(How to complete this task) Using the entries that follow, please report how many lines contain the word "setOpenParagraphs", with no other words.

====== Supplied data ======

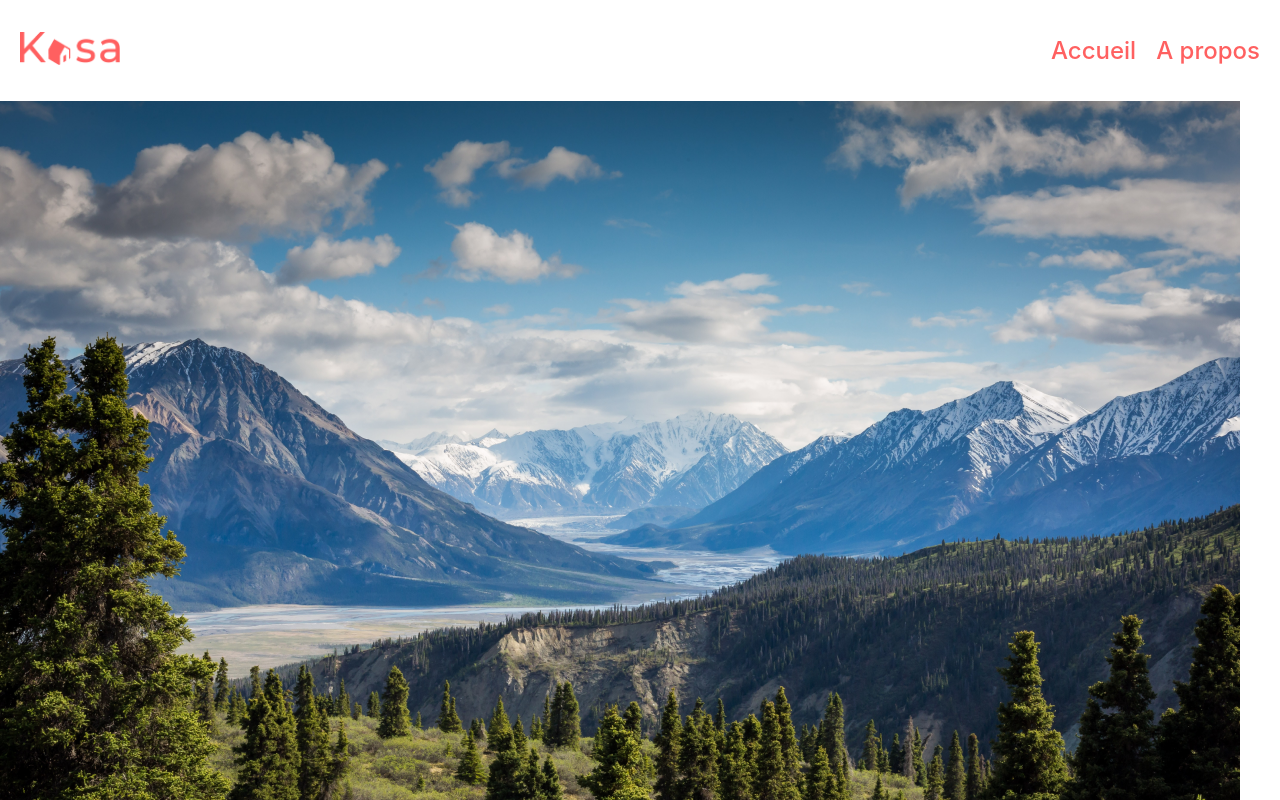
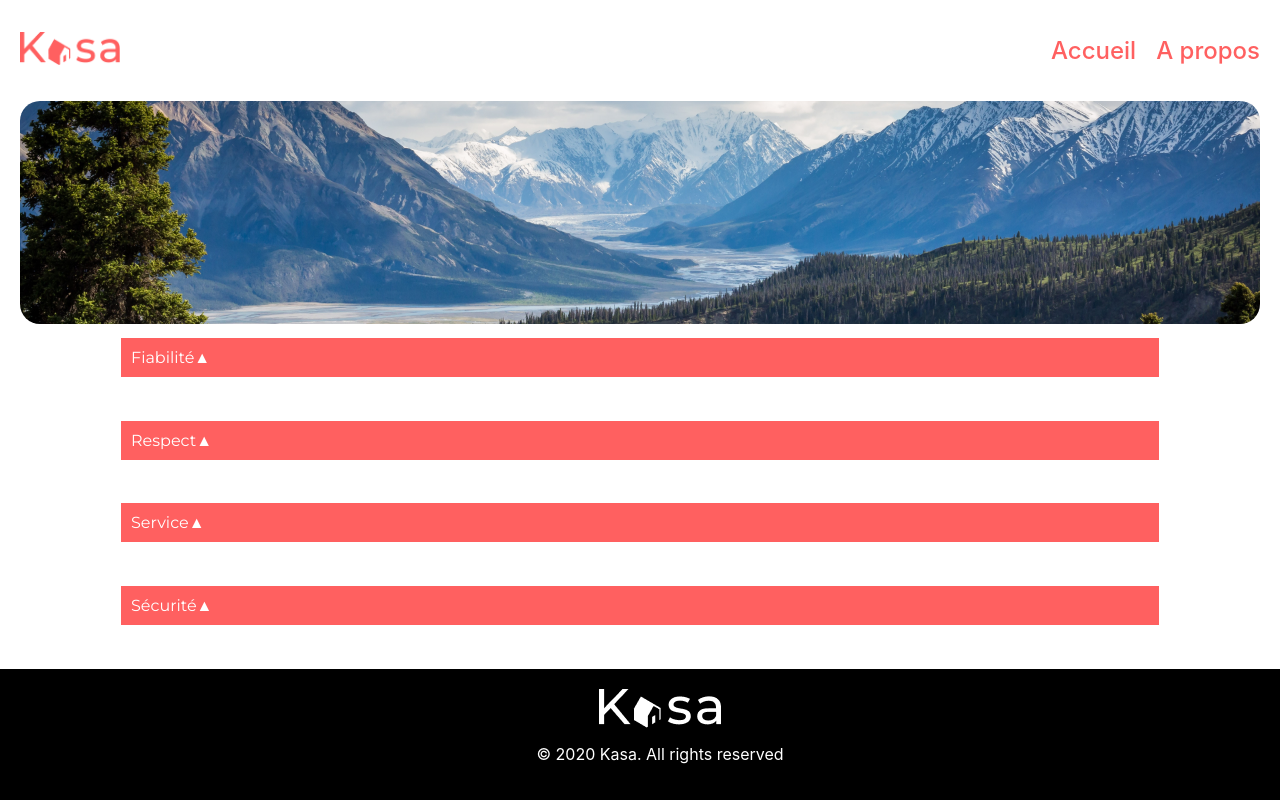
Before and after one commit to CodeQuentum/OCP6, a React (Create React App) app in the folder kasa/: page /about in a window 1280 px wide. Shown: the top 800 px of the page. Built offline with nearby package versions, Linux system fonts and the light colour scheme.

Commit message:
debut des transition sur la page about

```diff
--- a/kasa/src/pages/About.js
+++ b/kasa/src/pages/About.js
@@ -1,40 +1,69 @@
-import React from 'react';
+import React, { useState } from 'react';
 import Header from '../components/Header';
 import Footer from '../components/Footer';
 import '../styles/About.scss';
 import imgAPropos from "../assets/img-apropos.png";
 
 const About = () => {
+  const [openParagraphs, setOpenParagraphs] = useState([false, false, false, false]);
+
+  const handleMenuClick = (index) => {
+    const updatedParagraphs = [...openParagraphs];
+    updatedParagraphs[index] = !updatedParagraphs[index];
+    setOpenParagraphs(updatedParagraphs);
+  };
+
   return (
     <div>
       <Header />
-        <main> {}
+      <main className='aboutMain'>
         <img src={imgAPropos} alt="Lac bordée de montagne." />
-        <div class = "menuDeroulant">
-        <h2>Fiabilité</h2>
-        <p>Les annonces postées sur Kasa garantissent une fiabilité totale. Les photos sont conformes aux logements, et toutes les informations sont
- régulièrement vérifiées par nos équipes.</p>
+        <div className="menuDeroulant">
+          <h2 onClick={() => handleMenuClick(0)}>
+            Fiabilité
+            <span className={`arrow ${openParagraphs[0] ? 'open' : ''}`}>&#x25B2;</span>
+          </h2>
+          {openParagraphs[0] && (
+            <p>Les annonces postées sur Kasa garantissent une fiabilité totale. Les photos sont conformes aux logements,
+              et toutes les informations sont régulièrement vérifiées par nos équipes.</p>
+          )}
         </div>
-        <div class = "menuDeroulant">
-        <h2>Respect</h2>
-        <p>La bienveillance fait partie des valeurs fondatrices de Kasa. Tout comportement discriminatoire ou de
-perturbation du voisinage entraînera une exclusion de notre plateforme.</p>
+        <div className="menuDeroulant">
+          <h2 onClick={() => handleMenuClick(1)}>
+            Respect
+            <span className={`arrow ${openParagraphs[1] ? 'open' : ''}`}>&#x25B2;</span>
+          </h2>
+          {openParagraphs[1] && (
+            <p>La bienveillance fait partie des valeurs fondatrices de Kasa. Tout comportement discriminatoire
+              ou de perturbation du voisinage entraînera une exclusion de notre plateforme.</p>
+          )}
         </div>
-        <div class = "menuDeroulant">
-        <h2>Service</h2>
-        <p>La bienveillance fait partie des valeurs fondatrices de Kasa. Tout comportement discriminatoire ou de
-perturbation du voisinage entraînera une exclusion de notre plateforme.</p>
+        <div className="menuDeroulant">
+          <h2 onClick={() => handleMenuClick(2)}>
+            Service
+            <span className={`arrow ${openParagraphs[2] ? 'open' : ''}`}>&#x25B2;</span>
+          </h2>
+          {openParagraphs[2] && (
+            <p>La bienveillance fait partie des valeurs fondatrices de Kasa. Tout comportement discriminatoire
+              ou de perturbation du voisinage entraînera une exclusion de notre plateforme.</p>
+          )}
         </div>
-        <div class = "menuDeroulant">
-        <h2>Sécurité</h2>
+        <div className="menuDeroulant">
+          <h2 onClick={() => handleMenuClick(3)}>
+            Sécurité
+            <span className={`arrow ${openParagraphs[3] ? 'open' : ''}`}>&#x25B2;</span>
+          </h2>
+          {openParagraphs[3] && (
             <p>La sécurité est la priorité de Kasa. Aussi bien pour nos hôtes que pour les voyageurs, chaque logement
             correspond aux critères de sécurité établis par nos services. En laissant une note aussi bien à l'hôte qu'au
             locataire, cela permet à nos équipes de vérifier que les standards sont bien respectés. Nous organisons
             également des ateliers sur la sécurité domestique pour nos hôtes.</p>
+          )}
         </div>
-        </main> {}
+      </main>
       <Footer />
     </div>
   );
 };
+
 export default About;
--- a/kasa/src/styles/About.scss
+++ b/kasa/src/styles/About.scss
@@ -0,0 +1,53 @@
+.aboutMain {
+    position: relative;
+    display: flex;
+    flex-direction: column;
+  }
+
+  .aboutMain img {
+    display: block;
+    margin: 0 auto;
+    width: 1240px;
+    height: 223px;
+    border-radius: 20px;
+    object-fit: cover;
+  }
+
+  .menuDeroulant {
+    font-family: "montserrat";
+    display: block;
+    margin: 0 auto;
+    margin-bottom: 15px;
+    width: 1040px;
+  }
+
+  .menuDeroulant h2 {
+    font-size: 16px;
+    font-weight: 500;
+    background-color: #FF6060;
+    color: #ffffff;
+    border: solid 1px;
+    padding: 10px;
+    cursor: pointer;
+  }
+
+  .menuDeroulant p {
+    max-height: 0;
+    overflow: hidden;
+    transition: max-height 0.3s ease;
+    padding: 10px;
+
+    max-height: 500px;
+  }
+
+  .menuDeroulant.open p {
+    max-height: 1000px; /* Ajustez la hauteur maximale selon vos besoins */
+  }
+  .arrow {
+    display: inline-block;
+    transition: transform 0.6s ease;
+  }
+
+  .arrow.open {
+    transform: rotate(180deg);
+  }
```
Lines whose indentation alone changed are shown as unchanged.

======

(Answer for the task) 2